Top of Dataset

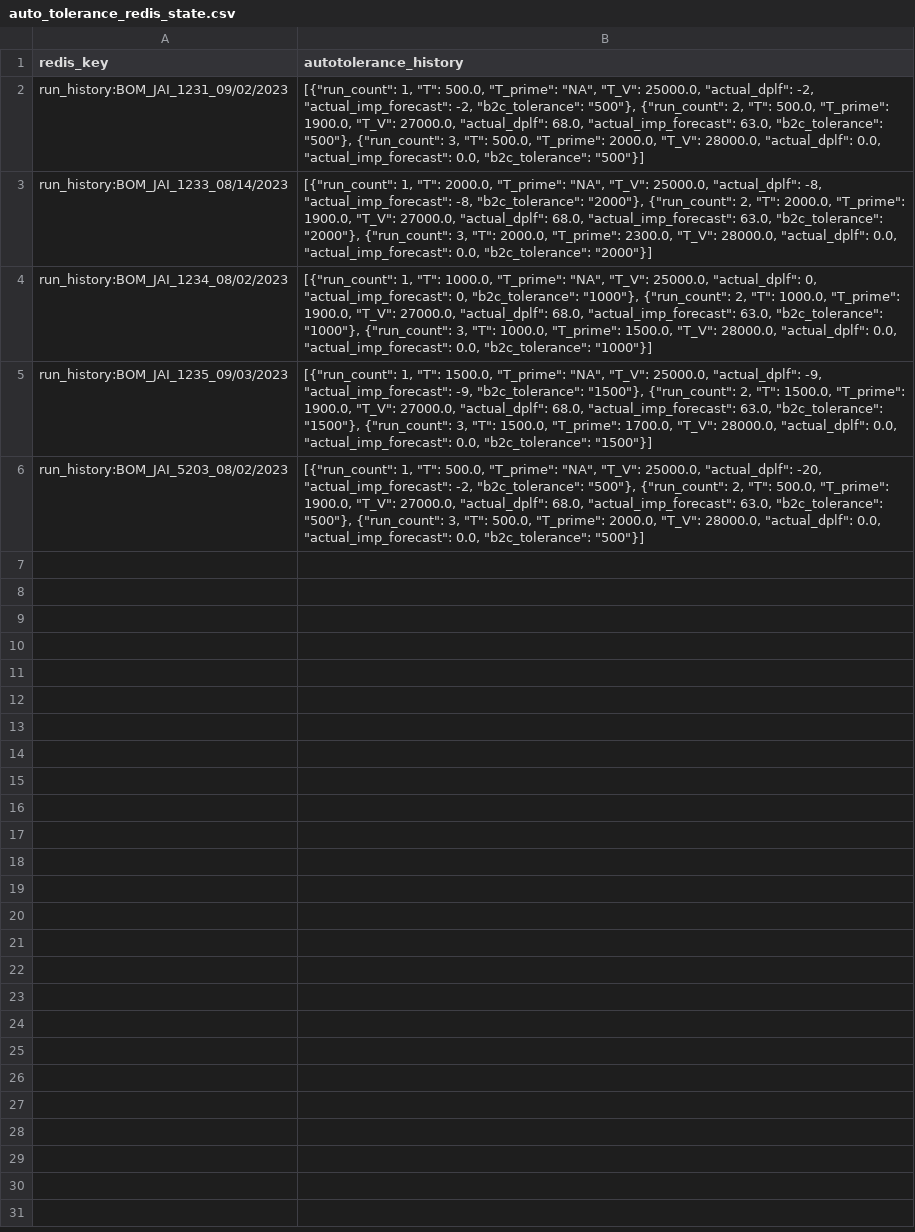
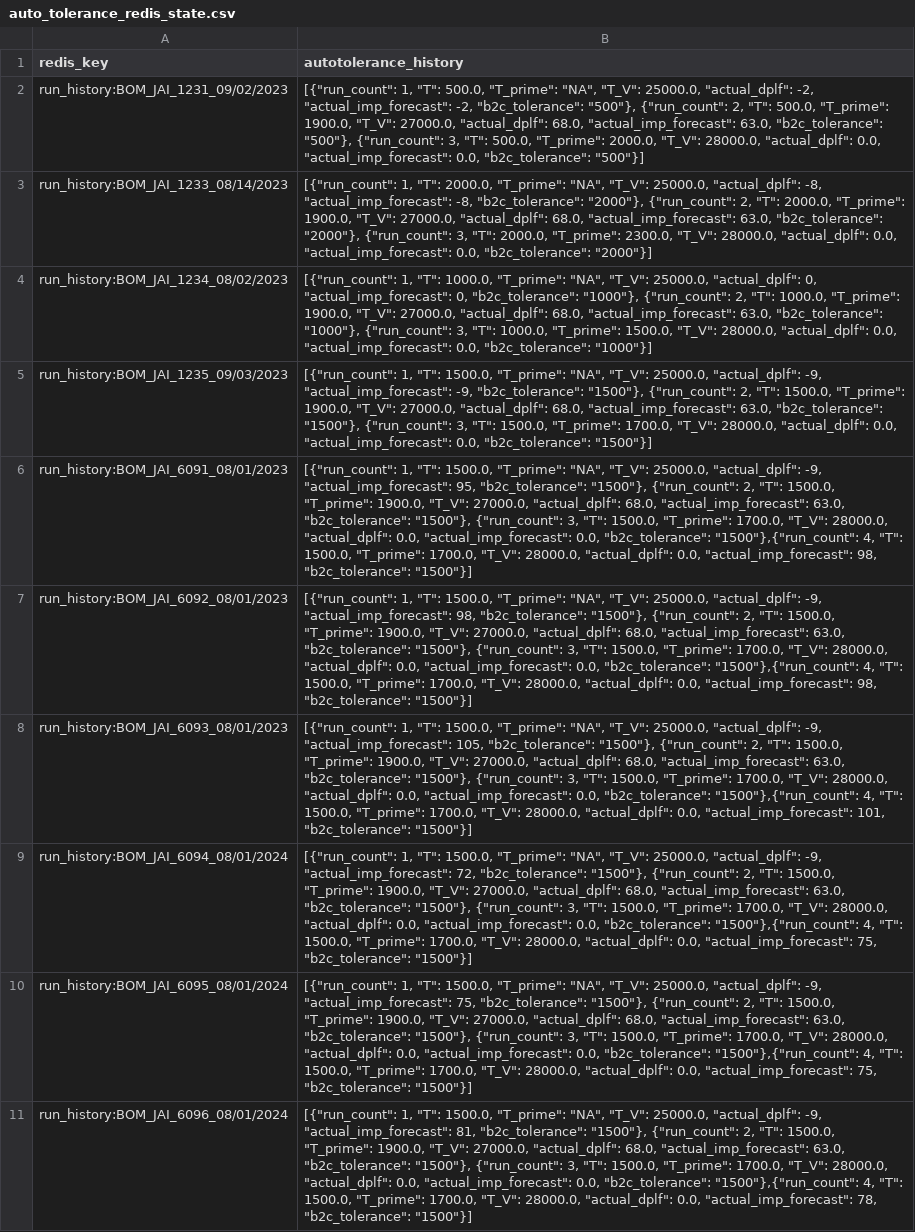
Before and after one commit to vivekbolla123/rm-allocation-serverless-funcs, a CSV file: QPDynamicAllocation/testcases/input/auto_tolerance_redis_state.csv, drawn as a sheet; addresses are those after the commit; the diff names each change by its address in the sheet, - before the commit and + after, or states it on an @@ line.

```diff
--- a/QPDynamicAllocation/testcases/input/auto_tolerance_redis_state.csv
+++ b/QPDynamicAllocation/testcases/input/auto_tolerance_redis_state.csv
+row 6: run_history:BOM_JAI_6091_08/01/2023 | [{"run_count": 1, "T": 1500.0, "T_prime": "NA", "T_V": 25000.0, "actual_dplf": -9, "actual_imp_forecast": 95, "b2c_tolerance": "1500"}, {"run_count": 2, "T": 1500.0, "T_prime": 1900.0, "T_V": 27000.0, "actual_dplf": 68.0, "actual_imp_forecast": 63.0, "b2c_tolerance": "1500"}, {"run_count": 3, "T": 1500.0, "T_prime": 1700.0, "T_V": 28000.0, "actual_dplf": 0.0, "actual_imp_forecast": 0.0, "b2c_tolerance": "1500"},{"run_count": 4, "T": 1500.0, "T_prime": 1700.0, "T_V": 28000.0, "actual_dplf": 0.0, "actual_imp_forecast": 98, "b2c_tolerance": "1500"}]
-A7 (redis_key): run_history:BOM_JAI_5203_08/02/2023
+A7 (redis_key): run_history:BOM_JAI_6092_08/01/2023
-B7 (autotolerance_history): …1, "T": 500.0, "T_prime": "NA", "T_V": 25000.0, "actual_dplf": -20, "actual_imp_forecast": -2, "b2c_tolerance": "500"}, {"run_count": 2, "T": 500.0, "T_prime": 1900.0, "T_V": 27000.0, "actual_dplf": 68.0, "actual_imp_forecast": 63.0, "b2c_tolerance": "500"}, {"run_count": 3, "T": 500.0, "T_prime": 2000.0, "T_V": 28000.0, "actual_dplf": 0.0, "actual_imp_forecast": 0.0, "b2c_tolerance": "500"}]
+B7 (autotolerance_history): …1, "T": 1500.0, "T_prime": "NA", "T_V": 25000.0, "actual_dplf": -9, "actual_imp_forecast": 98, "b2c_tolerance": "1500"}, {"run_count": 2, "T": 1500.0, "T_prime": 1900.0, "T_V": 27000.0, "actual_dplf": 68.0, "actual_imp_forecast": 63.0, "b2c_tolerance": "1500"}, {"run_count": 3, "T": 1500.0, "T_prime": 1700.0, "T_V": 28000.0, "actual_dplf": 0.0, "actual_imp_forecast": 0.0, "b2c_tolerance": "1500"},{"run_count": 4, "T": 1500.0, "T_prime": 1700.0, "T_V": 28000.0, "actual_dplf": 0.0, "actual_imp_forecast": 98, "b2c_tolerance": "1500"}]
+row 8: run_history:BOM_JAI_6093_08/01/2023 | [{"run_count": 1, "T": 1500.0, "T_prime": "NA", "T_V": 25000.0, "actual_dplf": -9, "actual_imp_forecast": 105, "b2c_tolerance": "1500"}, {"run_count": 2, "T": 1500.0, "T_prime": 1900.0, "T_V": 27000.0, "actual_dplf": 68.0, "actual_imp_forecast": 63.0, "b2c_tolerance": "1500"}, {"run_count": 3, "T": 1500.0, "T_prime": 1700.0, "T_V": 28000.0, "actual_dplf": 0.0, "actual_imp_forecast": 0.0, "b2c_tolerance": "1500"},{"run_count": 4, "T": 1500.0, "T_prime": 1700.0, "T_V": 28000.0, "actual_dplf": 0.0, "actual_imp_forecast": 101, "b2c_tolerance": "1500"}]
+row 9: run_history:BOM_JAI_6094_08/01/2024 | [{"run_count": 1, "T": 1500.0, "T_prime": "NA", "T_V": 25000.0, "actual_dplf": -9, "actual_imp_forecast": 72, "b2c_tolerance": "1500"}, {"run_count": 2, "T": 1500.0, "T_prime": 1900.0, "T_V": 27000.0, "actual_dplf": 68.0, "actual_imp_forecast": 63.0, "b2c_tolerance": "1500"}, {"run_count": 3, "T": 1500.0, "T_prime": 1700.0, "T_V": 28000.0, "actual_dplf": 0.0, "actual_imp_forecast": 0.0, "b2c_tolerance": "1500"},{"run_count": 4, "T": 1500.0, "T_prime": 1700.0, "T_V": 28000.0, "actual_dplf": 0.0, "actual_imp_forecast": 75, "b2c_tolerance": "1500"}]
+row 10: run_history:BOM_JAI_6095_08/01/2024 | [{"run_count": 1, "T": 1500.0, "T_prime": "NA", "T_V": 25000.0, "actual_dplf": -9, "actual_imp_forecast": 75, "b2c_tolerance": "1500"}, {"run_count": 2, "T": 1500.0, "T_prime": 1900.0, "T_V": 27000.0, "actual_dplf": 68.0, "actual_imp_forecast": 63.0, "b2c_tolerance": "1500"}, {"run_count": 3, "T": 1500.0, "T_prime": 1700.0, "T_V": 28000.0, "actual_dplf": 0.0, "actual_imp_forecast": 0.0, "b2c_tolerance": "1500"},{"run_count": 4, "T": 1500.0, "T_prime": 1700.0, "T_V": 28000.0, "actual_dplf": 0.0, "actual_imp_forecast": 75, "b2c_tolerance": "1500"}]
+row 11: run_history:BOM_JAI_6096_08/01/2024 | [{"run_count": 1, "T": 1500.0, "T_prime": "NA", "T_V": 25000.0, "actual_dplf": -9, "actual_imp_forecast": 81, "b2c_tolerance": "1500"}, {"run_count": 2, "T": 1500.0, "T_prime": 1900.0, "T_V": 27000.0, "actual_dplf": 68.0, "actual_imp_forecast": 63.0, "b2c_tolerance": "1500"}, {"run_count": 3, "T": 1500.0, "T_prime": 1700.0, "T_V": 28000.0, "actual_dplf": 0.0, "actual_imp_forecast": 0.0, "b2c_tolerance": "1500"},{"run_count": 4, "T": 1500.0, "T_prime": 1700.0, "T_V": 28000.0, "actual_dplf": 0.0, "actual_imp_forecast": 78, "b2c_tolerance": "1500"}]
```
Also changed, not shown: QPDynamicAllocation/testcases/input/Bookload.csv, QPDynamicAllocation/testcases/input/MarketList.csv, 4 other files.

Bottom of Dataset

## Your task:
No picture belongs in the answer, but every word of the records above does, exactly as given.

## Finished task:
Before and after one commit to vivekbolla123/rm-allocation-serverless-funcs, a CSV file: QPDynamicAllocation/testcases/input/auto_tolerance_redis_state.csv, drawn as a sheet; addresses are those after the commit; the diff names each change by its address in the sheet, - before the commit and + after, or states it on an @@ line.

```diff
--- a/QPDynamicAllocation/testcases/input/auto_tolerance_redis_state.csv
+++ b/QPDynamicAllocation/testcases/input/auto_tolerance_redis_state.csv
+row 6: run_history:BOM_JAI_6091_08/01/2023 | [{"run_count": 1, "T": 1500.0, "T_prime": "NA", "T_V": 25000.0, "actual_dplf": -9, "actual_imp_forecast": 95, "b2c_tolerance": "1500"}, {"run_count": 2, "T": 1500.0, "T_prime": 1900.0, "T_V": 27000.0, "actual_dplf": 68.0, "actual_imp_forecast": 63.0, "b2c_tolerance": "1500"}, {"run_count": 3, "T": 1500.0, "T_prime": 1700.0, "T_V": 28000.0, "actual_dplf": 0.0, "actual_imp_forecast": 0.0, "b2c_tolerance": "1500"},{"run_count": 4, "T": 1500.0, "T_prime": 1700.0, "T_V": 28000.0, "actual_dplf": 0.0, "actual_imp_forecast": 98, "b2c_tolerance": "1500"}]
-A7 (redis_key): run_history:BOM_JAI_5203_08/02/2023
+A7 (redis_key): run_history:BOM_JAI_6092_08/01/2023
-B7 (autotolerance_history): …1, "T": 500.0, "T_prime": "NA", "T_V": 25000.0, "actual_dplf": -20, "actual_imp_forecast": -2, "b2c_tolerance": "500"}, {"run_count": 2, "T": 500.0, "T_prime": 1900.0, "T_V": 27000.0, "actual_dplf": 68.0, "actual_imp_forecast": 63.0, "b2c_tolerance": "500"}, {"run_count": 3, "T": 500.0, "T_prime": 2000.0, "T_V": 28000.0, "actual_dplf": 0.0, "actual_imp_forecast": 0.0, "b2c_tolerance": "500"}]
+B7 (autotolerance_history): …1, "T": 1500.0, "T_prime": "NA", "T_V": 25000.0, "actual_dplf": -9, "actual_imp_forecast": 98, "b2c_tolerance": "1500"}, {"run_count": 2, "T": 1500.0, "T_prime": 1900.0, "T_V": 27000.0, "actual_dplf": 68.0, "actual_imp_forecast": 63.0, "b2c_tolerance": "1500"}, {"run_count": 3, "T": 1500.0, "T_prime": 1700.0, "T_V": 28000.0, "actual_dplf": 0.0, "actual_imp_forecast": 0.0, "b2c_tolerance": "1500"},{"run_count": 4, "T": 1500.0, "T_prime": 1700.0, "T_V": 28000.0, "actual_dplf": 0.0, "actual_imp_forecast": 98, "b2c_tolerance": "1500"}]
+row 8: run_history:BOM_JAI_6093_08/01/2023 | [{"run_count": 1, "T": 1500.0, "T_prime": "NA", "T_V": 25000.0, "actual_dplf": -9, "actual_imp_forecast": 105, "b2c_tolerance": "1500"}, {"run_count": 2, "T": 1500.0, "T_prime": 1900.0, "T_V": 27000.0, "actual_dplf": 68.0, "actual_imp_forecast": 63.0, "b2c_tolerance": "1500"}, {"run_count": 3, "T": 1500.0, "T_prime": 1700.0, "T_V": 28000.0, "actual_dplf": 0.0, "actual_imp_forecast": 0.0, "b2c_tolerance": "1500"},{"run_count": 4, "T": 1500.0, "T_prime": 1700.0, "T_V": 28000.0, "actual_dplf": 0.0, "actual_imp_forecast": 101, "b2c_tolerance": "1500"}]
+row 9: run_history:BOM_JAI_6094_08/01/2024 | [{"run_count": 1, "T": 1500.0, "T_prime": "NA", "T_V": 25000.0, "actual_dplf": -9, "actual_imp_forecast": 72, "b2c_tolerance": "1500"}, {"run_count": 2, "T": 1500.0, "T_prime": 1900.0, "T_V": 27000.0, "actual_dplf": 68.0, "actual_imp_forecast": 63.0, "b2c_tolerance": "1500"}, {"run_count": 3, "T": 1500.0, "T_prime": 1700.0, "T_V": 28000.0, "actual_dplf": 0.0, "actual_imp_forecast": 0.0, "b2c_tolerance": "1500"},{"run_count": 4, "T": 1500.0, "T_prime": 1700.0, "T_V": 28000.0, "actual_dplf": 0.0, "actual_imp_forecast": 75, "b2c_tolerance": "1500"}]
+row 10: run_history:BOM_JAI_6095_08/01/2024 | [{"run_count": 1, "T": 1500.0, "T_prime": "NA", "T_V": 25000.0, "actual_dplf": -9, "actual_imp_forecast": 75, "b2c_tolerance": "1500"}, {"run_count": 2, "T": 1500.0, "T_prime": 1900.0, "T_V": 27000.0, "actual_dplf": 68.0, "actual_imp_forecast": 63.0, "b2c_tolerance": "1500"}, {"run_count": 3, "T": 1500.0, "T_prime": 1700.0, "T_V": 28000.0, "actual_dplf": 0.0, "actual_imp_forecast": 0.0, "b2c_tolerance": "1500"},{"run_count": 4, "T": 1500.0, "T_prime": 1700.0, "T_V": 28000.0, "actual_dplf": 0.0, "actual_imp_forecast": 75, "b2c_tolerance": "1500"}]
+row 11: run_history:BOM_JAI_6096_08/01/2024 | [{"run_count": 1, "T": 1500.0, "T_prime": "NA", "T_V": 25000.0, "actual_dplf": -9, "actual_imp_forecast": 81, "b2c_tolerance": "1500"}, {"run_count": 2, "T": 1500.0, "T_prime": 1900.0, "T_V": 27000.0, "actual_dplf": 68.0, "actual_imp_forecast": 63.0, "b2c_tolerance": "1500"}, {"run_count": 3, "T": 1500.0, "T_prime": 1700.0, "T_V": 28000.0, "actual_dplf": 0.0, "actual_imp_forecast": 0.0, "b2c_tolerance": "1500"},{"run_count": 4, "T": 1500.0, "T_prime": 1700.0, "T_V": 28000.0, "actual_dplf": 0.0, "actual_imp_forecast": 78, "b2c_tolerance": "1500"}]
```
Also changed, not shown: QPDynamicAllocation/testcases/input/Bookload.csv, QPDynamicAllocation/testcases/input/MarketList.csv, 4 other files.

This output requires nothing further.